Beneath the Bvlgari Hotel London in Knightsbridge, Nolita Social is a hotel bar of uncommon eminence. Inspired by the late-night bars of New York – named after the neighbourhood north of Little Italy – the destination bar defies stiff upper lip five-star hotel convention with its lively atmosphere, also paying host to live music each week. Plush booths are sprawled around the perimeter of the basement space, but the seats at the bar are the most charming.
Here, cocktails are mixed with a degree of theatre, each named after songs from the ‘60s, ‘70s and ‘90s. ‘Sympathy for the Devil’ is a play on a classic Old Fashioned, smoked table side using a chip of white oak. ‘Tiny Dancer’, on the other hand, is a lighter, elegant drink combining Belvedere vodka with yuzu liqueur, grapefruit and lemongrass water, topped with Prosecco (Elton would approve, I’m sure). There’s less focus on bar snacks at Nolita Social, but it’s an ideal venue for a digestif to follow dinner upstairs at Sette, the first London restaurant from the team behind Scarpetta in New York.

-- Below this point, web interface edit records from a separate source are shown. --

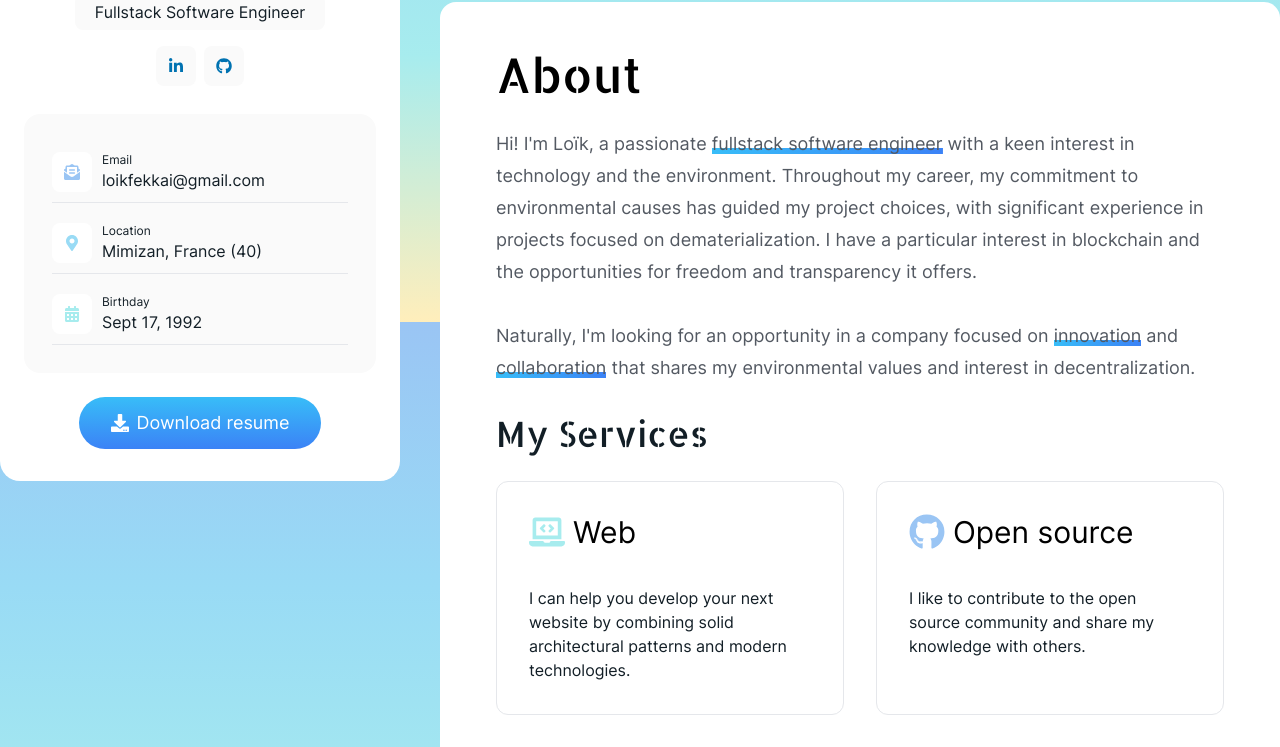
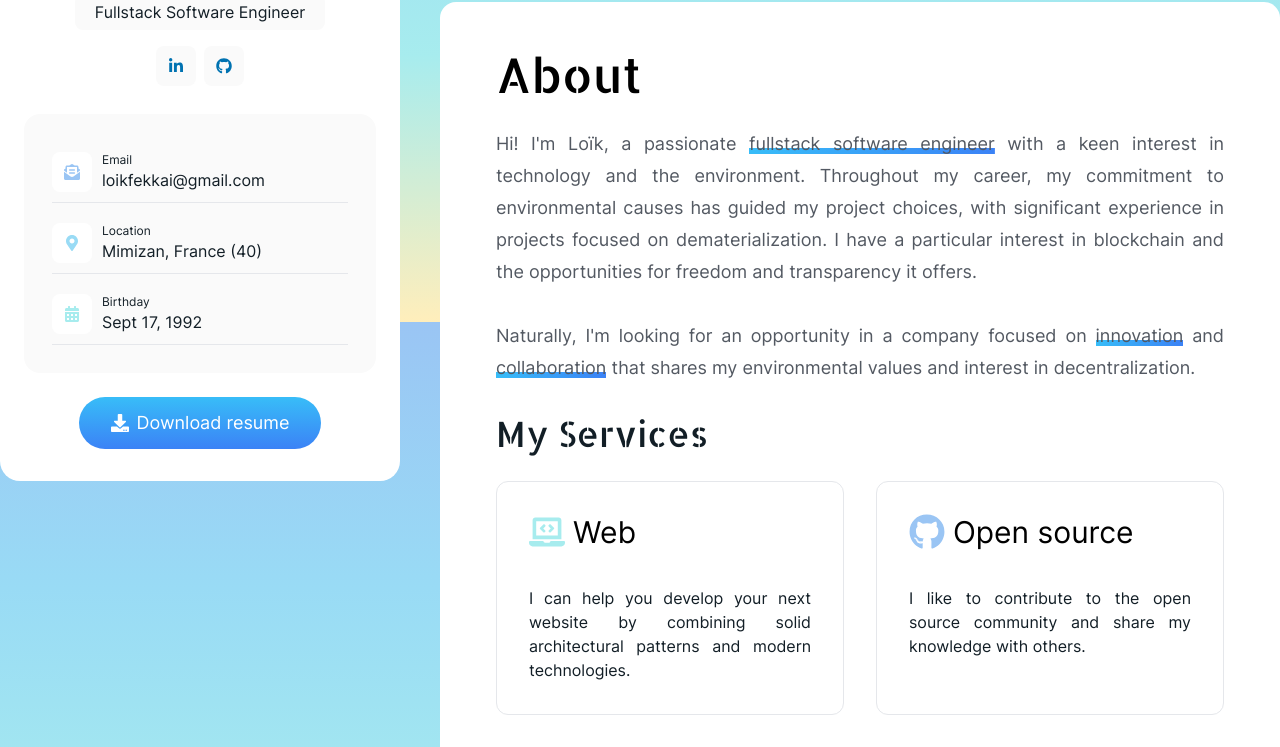
Before and after one commit to Lokicoule/portfolio, a React (Vite) app: page /about in a window 1280 px wide. Shown: the part 478-1225 px from the top of the page. Built offline with nearby package versions, Linux system fonts and the light colour scheme.

Commit message:
style: justify text

```diff
--- a/src/pages/about/AboutView.tsx
+++ b/src/pages/about/AboutView.tsx
@@ -38,7 +38,7 @@ const AboutView: AboutViewComponent = ({ presenter }) => {
     >
       <div className="container mx-auto px-4 md:px-10 lg:px-14">
         <p
-          className="text-lg leading-8 mb-6 text-tertiary"
+          className="text-lg leading-8 mb-6 text-tertiary text-justify"
           dangerouslySetInnerHTML={{
             __html: presenter.translateAndSanitize("about.description.content"),
           }}
@@ -65,7 +65,9 @@ const AboutView: AboutViewComponent = ({ presenter }) => {
                   </h4>
                 </div>
               </div>
-              <p className="text-secondary">{service.description}</p>
+              <p className="text-secondary text-justify">
+                {service.description}
+              </p>
             </div>
           ))}
         </div>
--- a/src/pages/resume/components/experience/ExperienceModal/ExperienceModalContent.tsx
+++ b/src/pages/resume/components/experience/ExperienceModal/ExperienceModalContent.tsx
@@ -70,7 +70,7 @@ const ExperienceModalContent: React.FC<ExperienceModalContentProps> = ({
                   {section.items.map((item, i) => (
                     <li
                       key={i}
-                      className="font-medium text-sm text-gray-600 dark:text-gray-400"
+                      className="font-medium text-sm text-gray-600 dark:text-gray-400 text-justify"
                     >
                       {item}
                     </li>
--- a/src/pages/works/components/WorkList.tsx
+++ b/src/pages/works/components/WorkList.tsx
@@ -30,7 +30,9 @@ const WorkList: WorkListComponent = ({ works }) => {
             />
           </div>
 
-          <p className="text-secondary">{item.description.slice(0, 120)}...</p>
+          <p className="text-secondary text-justify">
+            {item.description.slice(0, 120)}...
+          </p>
 
           <div className="mt-4">
             <SocialLinks socialLinks={item.socialLinks} />
--- a/src/pages/works/components/WorkModal/WorkModalContent.tsx
+++ b/src/pages/works/components/WorkModal/WorkModalContent.tsx
@@ -29,7 +29,9 @@ const WorkModalContent: WorkModalContentComponent = ({ work }) => {
           title={translatingService.translate("description")}
           defaultOpen
         >
-          <span className="dark:text-white text-sm">{work.description}</span>
+          <span className="dark:text-white text-sm text-justify">
+            {work.description}
+          </span>
         </Disclosure>
 
         {work.keyFeatures ? (
```
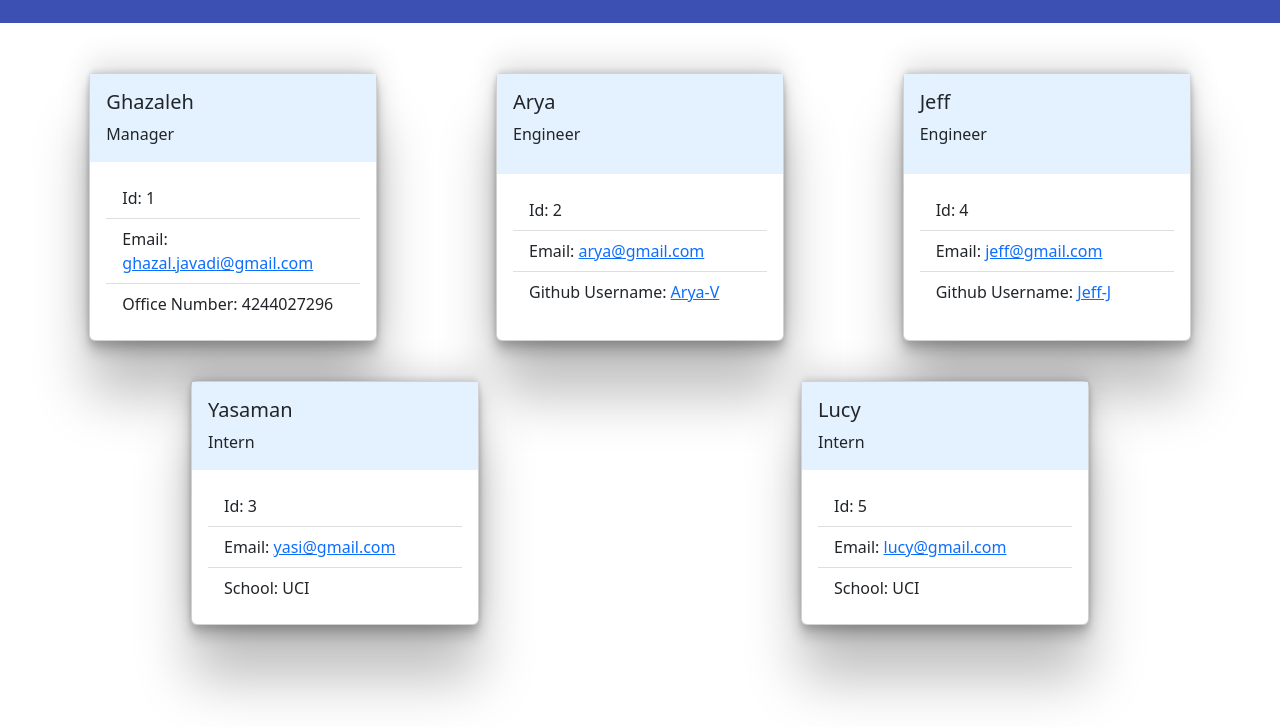
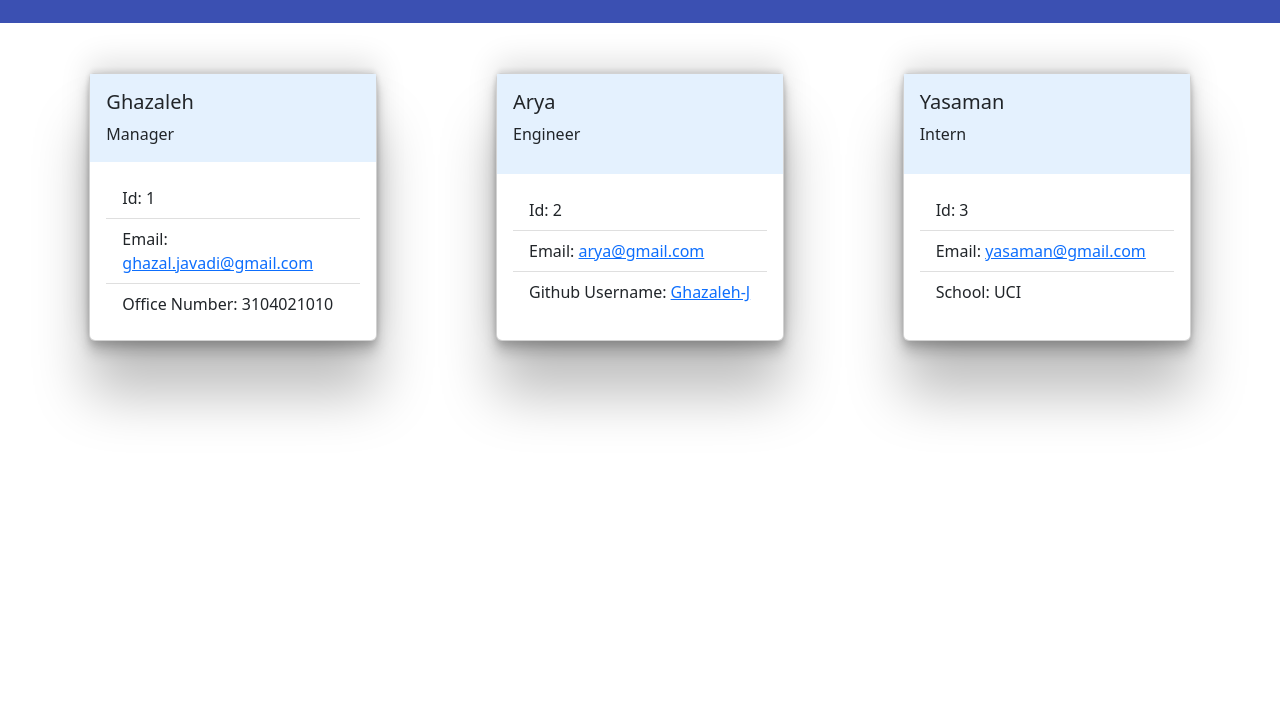
Before and after one commit to Ghazaleh-J/Team-Profile-Generator, a website: page dist/index.html in a window 1280 px wide. Shown: the part 73-800 px from the top of the page. Drawn offline with nearby package versions, Linux system fonts and the light colour scheme.

```diff
--- a/dist/index.html
+++ b/dist/index.html
@@ -9,11 +9,9 @@
     <title>Team Generator</title>
 </head>
 <body>
-
 <header>
 <h1> My Team </h1>
 </header>
-
 <main class="cardContainer">
 <div class="card" style="width: 18rem;">
         <div class="card-body header">
@@ -24,7 +22,7 @@
         <ul class="list-group list-group-flush">
         <li class="list-group-item">Id: 1</li>
         <li class="list-group-item">Email: <a href="mailto:ghazal.javadi@gmail.com">ghazal.javadi@gmail.com</a></li>
-        <li class="list-group-item">Office Number: 4244027296</li>
+        <li class="list-group-item">Office Number: 3104021010</li>
       </ul>
         </div>
       </div>
@@ -37,19 +35,7 @@
       <ul class="list-group list-group-flush">
       <li class="list-group-item">Id: 2</li>
       <li class="list-group-item">Email: <a href="mailto:arya@gmail.com">arya@gmail.com</a></li>
-      <li class="list-group-item">Github Username: <a href="https://github.com/Arya-V" target="_blank">Arya-V</a></li>
-    </ul>
-      </div>
-    </div><div class="card" style="width: 18rem;">
-      <div class="card-body header">
-        <h5 class="card-title">Jeff</h5>
-        <p class="card-text">Engineer</p>
-      </div>
-      <div class="card-body">
-      <ul class="list-group list-group-flush">
-      <li class="list-group-item">Id: 4</li>
-      <li class="list-group-item">Email: <a href="mailto:jeff@gmail.com">jeff@gmail.com</a></li>
-      <li class="list-group-item">Github Username: <a href="https://github.com/Jeff-J" target="_blank">Jeff-J</a></li>
+      <li class="list-group-item">Github Username: <a href="https://github.com/Ghazaleh-J" target="_blank">Ghazaleh-J</a></li>
     </ul>
       </div>
     </div>
@@ -61,24 +47,11 @@
       <div class="card-body">
       <ul class="list-group list-group-flush">
       <li class="list-group-item">Id: 3</li>
-      <li class="list-group-item">Email: <a href="mailto:yasi@gmail.com">yasi@gmail.com</a></li>
-      <li class="list-group-item">School: UCI</li>
-    </ul>
-      </div>
-    </div><div class="card" style="width: 18rem;">
-      <div class="card-body header">
-        <h5 class="card-title">Lucy</h5>
-        <p class="card-text">Intern</p>
-      </div>
-      <div class="card-body">
-      <ul class="list-group list-group-flush">
-      <li class="list-group-item">Id: 5</li>
-      <li class="list-group-item">Email: <a href="mailto:lucy@gmail.com">lucy@gmail.com</a></li>
+      <li class="list-group-item">Email: <a href="mailto:yasaman@gmail.com">yasaman@gmail.com</a></li>
       <li class="list-group-item">School: UCI</li>
     </ul>
       </div>
     </div>
 </main>
-
 </body>
 </html>
```
Also changed, not shown: README.md, dist/html-preview.png (added).
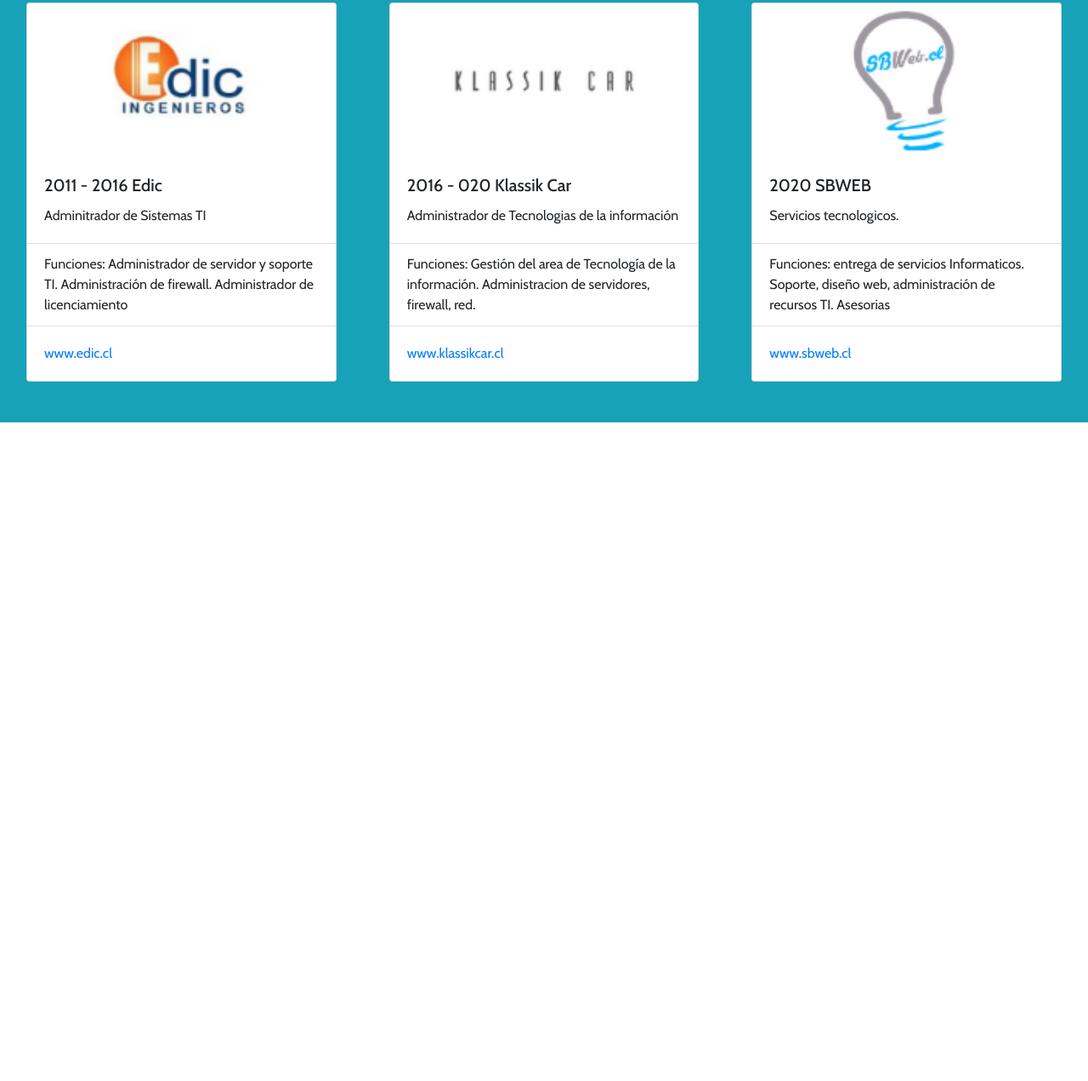
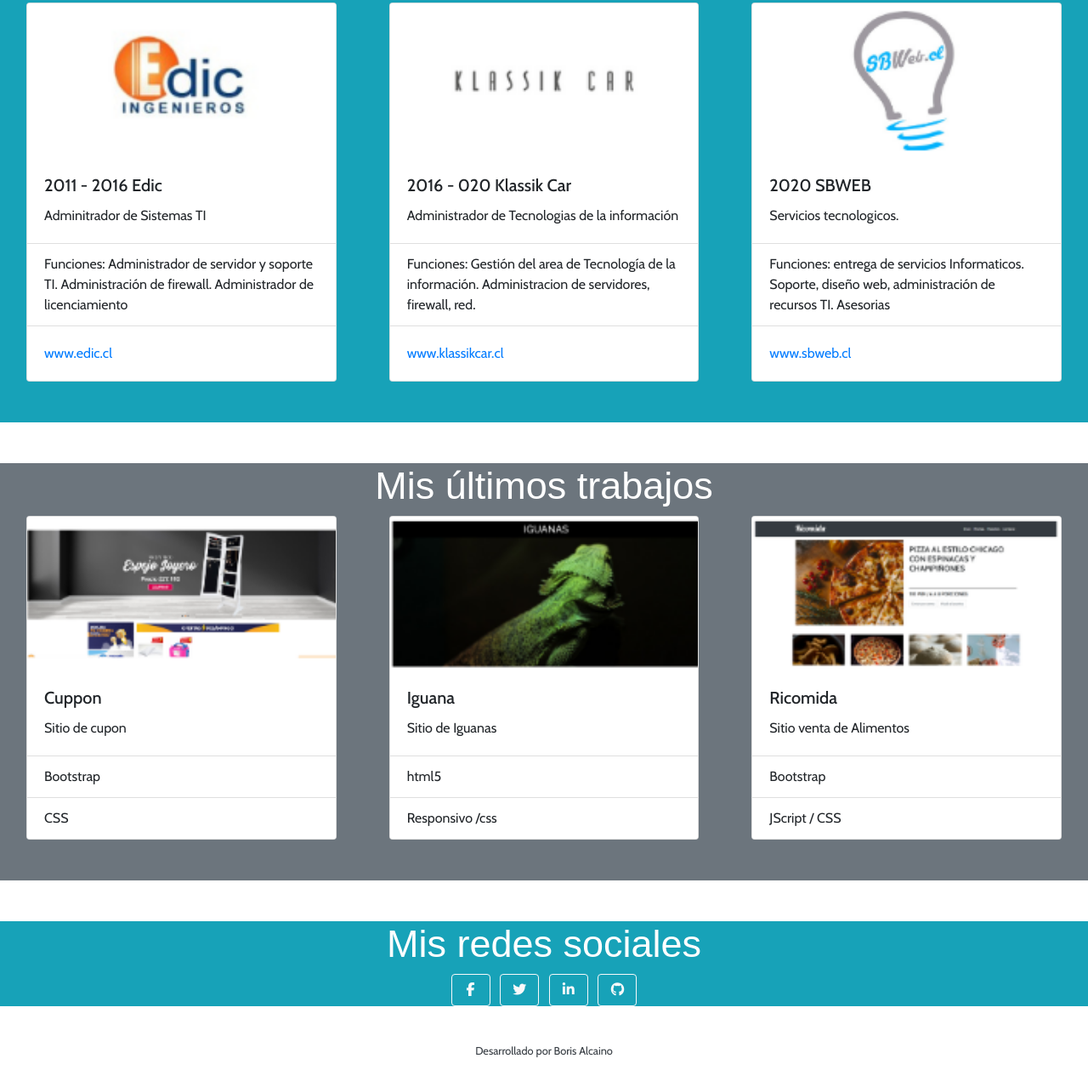
Before and after one commit to balcaino/portafolio, a plain HTML site: page index.html in a window 1280 px wide. Shown: the part 1266-2538 px from the top of the page at 85% size. Before the commit the page ends 1763 px from the top, so only its background shows below. Drawn offline with nearby package versions, Linux system fonts and the light colour scheme; a web font is replaced by a local one.

Commit message:
Creacion de seccion de trabajo, footer, subida archivos

```diff
--- a/index.html
+++ b/index.html
@@ -33,7 +33,7 @@
                 <a class="nav-link" href="#conocimientos">Conocimientos</a>
             </li>
             <li class="nav-item">
-                <a class="nav-link" href="#">Experiencia</a>
+                <a class="nav-link" href="#experiencia">Experiencia</a>
             </li>
             <li class="nav-item">
                 <a class="nav-link" href="#">Trabajos</a>
@@ -56,7 +56,7 @@
     </div>
 </header>
 
-<!---SECTION 1-->
+<!---SECTION Sobre mi-->
 <section class="container my-5 pt-3" id="sobremi">
     <h1 class="nombre text-center text-dark">Sobre mi</h1>
     <div class="row">
@@ -133,14 +133,14 @@
         </div>
 
 </section>
-<!--section 3-->
+<!--section Experiencia-->
 
-<main class="container-fluid bg-info">
+<main class="container-fluid bg-info my-5">
     <header>
         <h1 class="text-center text-white nombre">Experiencia</h1>
     </header>
 
-    <section>
+    <section id="experiencia">
         <div class="row">
             <div class="col-12 col-sm-12 col-md-6 col-lg-4 col-xl-4">
                 <div class="card mx-3 mb-5">
@@ -201,6 +201,92 @@
         </div>
     </section>
 </main>
+<!-- section trabajos-->
+<main class="container-fluid bg-secondary my-5">
+    <header>
+        <h1 class="text-center text-white nombre">Mis últimos trabajos</h1>
+    </header>
+
+    <section id="trabajos">
+        <div class="row">
+            <div class="col-12 col-sm-12 col-md-6 col-lg-4 col-xl-4">
+                <div class="card mx-3 mb-5">
+                    <img src="assets/img/cuppon.png" class="card-img-top" alt="foto colación">
+                    <div class="card-body">
+                        <h5 class="card-title">Cuppon</h5>
+                        <p class="card-text">Sitio de cupon</p>
+                    </div>
+                    <ul class="list-group list-group-flush">
+                            <li class="list-group-item">Bootstrap</li>
+                            <li class="list-group-item">CSS</li>
+
+                    </ul>
+
+                </div>
+            </div>
+            <!--Card 2-->
+            <div class="col-12 col-sm-12 col-md-6 col-lg-4 col-xl-4">
+                <div class="card mx-3 mb-5">
+                    <img src="assets/img/iguana.png" class="card-img-top" alt="foto colación">
+                    <div class="card-body">
+                        <h5 class="card-title">Iguana</h5>
+                        <p class="card-text">Sitio de Iguanas</p>
+                    </div>
+                    <ul class="list-group list-group-flush">
+                        <li class="list-group-item">html5 </li>
+                        <li class="list-group-item">Responsivo /css</li>
+
+                    </ul>
+                </div>
+            </div>
+            <!--Card 3-->
+            <div class="col-12 col-sm-12 col-md-6 col-lg-4 col-xl-4">
+                <div class="card mx-3 mb-5">
+                    <img src="assets/img/ricomida.png" class="card-img-top" alt="foto colación">
+                    <div class="card-body">
+                        <h5 class="card-title">Ricomida</h5>
+                        <p class="card-text">Sitio venta de Alimentos</p>
+                    </div>
+                    <ul class="list-group list-group-flush">
+                        <li class="list-group-item">Bootstrap</li>
+                        <li class="list-group-item">JScript / CSS</li>
+
+                    </ul>
+
+                </div>
+            </div>
+
+        </div>
+    </section>
+</main>
+<!--Section typeform-->
+<section>
+
+</section>
+<!--footer-->
+<footer>
+    <footer class="footer text-center bg-info my-3">
+        <div class="container-fluid">
+
+
+                <!-- Footer Redes sociales -->
+                <div class="center">
+                    <h4 class="nombre text-white">Mis redes sociales</h4>
+                    <a class="btn btn-outline-light btn-social mx-1" href="#!"><i class="fab fa-fw fa-facebook-f"></i></a>
+                    <a class="btn btn-outline-light btn-social mx-1" href="#!"><i class="fab fa-fw fa-twitter"></i></a>
+                    <a class="btn btn-outline-light btn-social mx-1" href="#!"><i class="fab fa-fw fa-linkedin-in"></i></a>
+                    <a class="btn btn-outline-light btn-social mx-1" href="#!"><i class="fab fa-fw fa-github"></i></a>
+                </div>
+
+
+
+            </div>
+        </div>
+    </footer>
+</footer>
+<div class="py-4 text-center text-dark">
+    <div class="container"><small>Desarrollado por Boris Alcaino</small></div>
+</div>
 
 <!--Link script -->
     <script src="https://code.jquery.com/jquery-3.5.1.slim.min.js"
```
Also changed, not shown: assets/img/cuppon.png (added), assets/img/iguana.png (added), assets/img/ricomida.png (added).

Having replaced Alain Ducasse’s Rivea, Sette is a predominantly Italian restaurant with a strong Italian-American accent that permeates the menu and adds some modern flair alongside a general air of glamour (think Scorsese over Coppola). As a hotel restaurant, the dining room has natural light restrictions and there’s the usual silliness of the bathrooms being located a lift’s ride away. Otherwise, the space is festooned with comfortable leather seating in various shades of brown and cream, hardwood flooring and sympathetic lighting at dinner. As expected from a restaurant within a luxury hotel, the service at Sette is slick, but not overwhelming or intimidating.
As for the menu, there’s a prominent focus on excellent seasonal ingredients at Sette. Pasta features heavily, supplemented by a number of meat and fish-focused dishes, antipasti and an entire section dedicated to crudi. Moreover, a tasting menu is also served, priced at £65 per person, while a prix fixe lunch deal offers three courses for £29 and includes the restaurant’s signature tomato and basil spaghetti dish: a particular highlight. Immediately after ordering, a selection of bread arrived – each example far better than it needed to be. Most exciting of which was the bread spiked with sobrasada, a glorious marriage of fat and carbohydrate.
From the crudi section of the menu, slivers of raw yellowtail tuna (£13) were unmistakably fresh, simply dressed with ginger-infused oil and lightly pickled petals of red onion. Sea bass (£12), on the other hand, had a stronger Mediterranean identity, joined by briny Taggiasca olives and a platoon of multi-coloured tomatoes. More seafood came with an octopus (£14) starter harbouring a well-charred tentacle accompanied by globe artichokes, ‘marble potato’ and an inspired vinaigrette made with charred spring onions. A key specimen of the exemplary comfort food the group has become so renowned for across the Atlantic, creamy polenta was served with a fricassee of truffled mushrooms (£10), folded with cream and an industrial helping of Parmesan: an opulent, gloriously insalubrious delight.
The restaurant’s most famous dish is perhaps the menu’s most unassuming – simply described as spaghetti with tomato and basil (£16). A vehicle for dramatic presentation, the glass cloche brought little to the dish other than slightly coagulating the tomato sauce, but didn’t affect the bright flavour profile. Here, Roma tomatoes are gently simmered, finished with basil and lavished with butter before being tossed with al dente spaghetti that’s made in-house: a showcase of quality ingredients treated with utmost respect, the cornerstone of modest Italian cooking.
Another well executed main featured a thick tranche of pan fried halibut (£29) lounging over a puree of white asparagus and a raft of charred asparagus spears lending favourable texture to the dish, as well as flavour, capped with a crown of finely chopped almonds, shallots and chives. To finish, espresso bundino (£10) featured a layer of coffee cream flecked with salted caramel and a generous scoop of hazelnut gelato. A decadent dessert ample for two to share before heading downstairs for that inevitable (completely necessary) post-dinner drink at Nolita Social.
Sette can be found at 4 Knightsbridge Green, London, SW1X 7QA.
Sette serves well-executed Italian food with an American accent, joined by a destination basement bar